No doubt the Pak-China friendship is time-tested and defying ferocity of mercurial international order it has smilingly endured many a tough challenge. But how much ‘higher than the Himalayas, deeper than the deepest ocean and sweeter than honey’ it is, we get to know now as it blossoms out in the wake of President Xi Jinping’s two-day state visit of Pakistan. During his stay the two countries signed as many as 51 agreements and MoUs that envisage Chinese investment in projects worth $45 billion. This is no small money – this is a huge investment with potential to turn Pakistan into an ‘Asian Tiger’, which President said is his desire. Considering its size and the Beijing’s commitment to make it work, all that Pakistan has been receiving in return for agreeing to walk to the altar appear to be peanuts. Staggered over a decade and a half these projects are expected to turn the page on Pakistan’s resilient underdevelopment, polish its people’s inherent capabilities and put it on the road of sustained progress and prosperity. China is going to invest in projects that help Pakistan improve its energy sector, construct its infrastructure, modernise its industry and secure peace in the region by eradicating terrorism.

The flagship of the Chinese investment is the Pak-China Economic Corridor, which will connect the Silk Road Economic Belt in Central Asia with 21st Century Maritime Silk Road with Gwadar seaport. If India is upset over this as its dream of dominating the Indian Ocean has gone sour and its strategic interest in modernising Iranian port of Chahbahar trivialised. But the Chinese leadership looks at it from a different perspective; President Xi says China “wishes to live in harmony with Pakistan and other countries in South Asia and contribute its share to the development of the region”. The Pak-China Economic Corridor and the two land and maritime silk roads are “to promote common development by enhancing connectivity among countries along these routes”.

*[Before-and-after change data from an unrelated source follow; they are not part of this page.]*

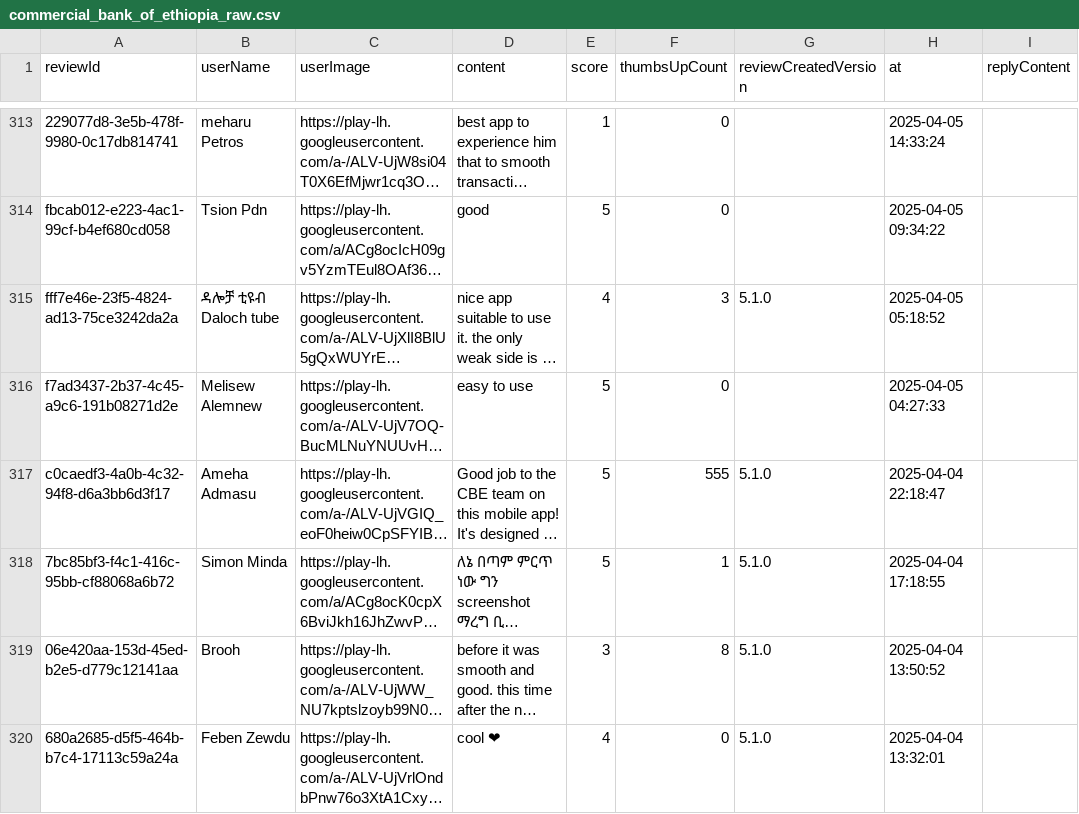
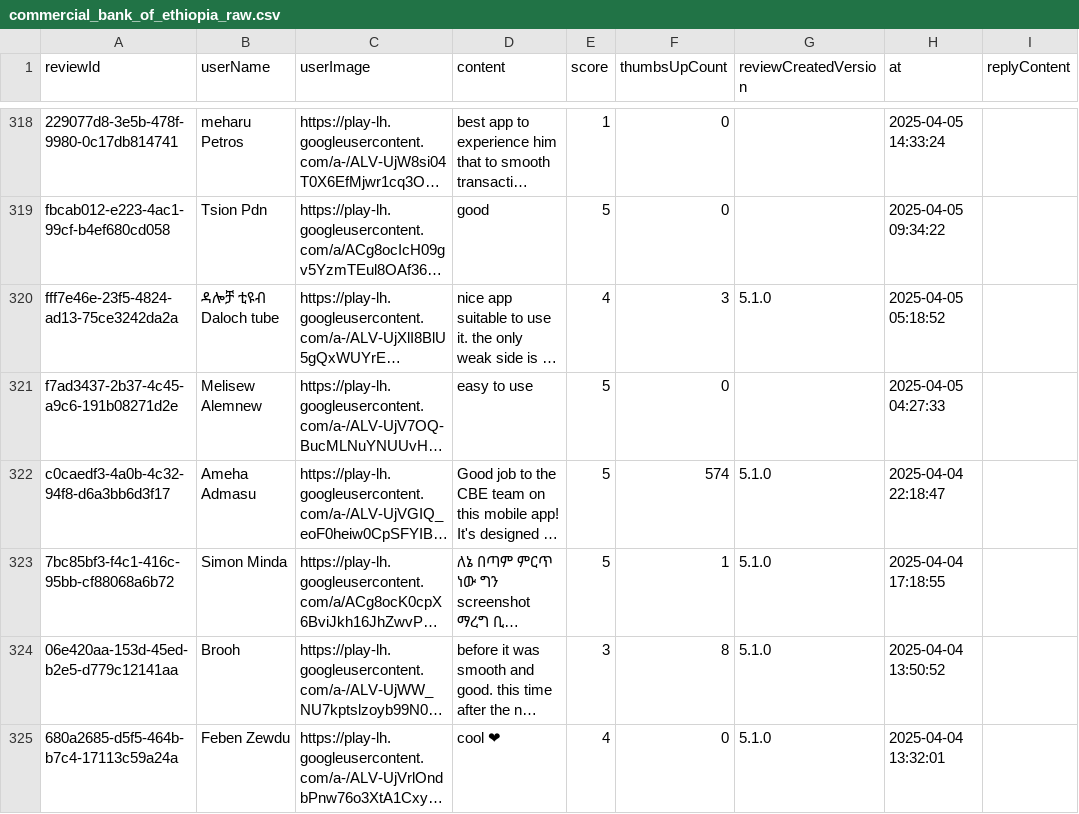
Before and after one commit to Amdemichael/bank-app-reviews-analysis, a CSV file: notebooks/data/raw/commercial_bank_of_ethiopia_raw.csv, drawn as a sheet; only a part is shown, gaps mark what is left out; long unchanged cells end in …; addresses are those after the commit; the diff covers the shown part only; the diff names each change by its address in the sheet, - before the commit and + after, or states it on an @@ line.

```diff
--- a/notebooks/data/raw/commercial_bank_of_ethiopia_raw.csv
+++ b/notebooks/data/raw/commercial_bank_of_ethiopia_raw.csv
-F322 (thumbsUpCount): 555
+F322 (thumbsUpCount): 574
```
Also changed, not shown: 5 added rows, 5 removed rows and 3 edited cells elsewhere in this file, notebooks/data/processed/all_banks_combined.csv, notebooks/data/processed/bank_of_abyssinia_clean.csv, 9 other files.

Of course, it is a massive dose of help China has administered to rejuvenate Pakistan’s inherent economic potential. But the offer is not that of a donor assisting a struggling economy to overcome its timely travails. It is the offer of a ‘brother who has come to his brother’s house’, says President Xi. Unmistakably, the idiom of time-tested ‘dausti’ richly tinted his speech at the joint session of parliament, his write-up for the Pakistani media released on the eve of his departure for Islamabad and in talks with host leadership. He talked of quite a few ‘firsts’ from which sustains China’s friendship for Pakistan. Pakistan was the first among the countries that recognised the new China, Pakistan was the first among the Muslim countries to enter diplomatic relations with China and Pakistan was the first to open the air corridor with outside world for China. It was Allama Iqbal who had predicted, in 1931, that China would emerge as a great power – to be aptly matched by Prime Minister Nawaz Sharif that Allama Iqbal had also counselled not to miss ‘the sun rising from the East’. He heartily recognised that Pakistan was always there to help China in its difficult times, and pledged support for the economic recovery and eradication of terrorism from Khyber Pakhtunkhwa and the Fata areas. In his meeting with military top brass, President Xi Jinping praised the Zarb-e-Azb military operation, calling it a game-changer which not only restored peace in the restive region but also helped others feel that this operation is across-the-board having no hiccup if the target is a good Taliban or bad Taliban. In this context, he lauded Pakistan’s contributive role in Afghanistan.

If the welcome accorded to President Xi and his delegations was unprecedented and robustly rousing his departure was no less spectacular. Never before in living memory was the visit of foreign head of state so eagerly awaited and when it came about so dramatically raised the morale of the Pakistani nation.

In his speech and interlocutions with political leaders he met he made it clear that the Pak-China Corridor would pass through all four provinces and the Northern Areas. But what he did not say in so many words but did convey was that Pakistan should now get into gear to match the speed and timely execution of the agreed projects. But this is a kind of once in a lifetime opportunity which the people and government of Pakistan will miss at their own risk.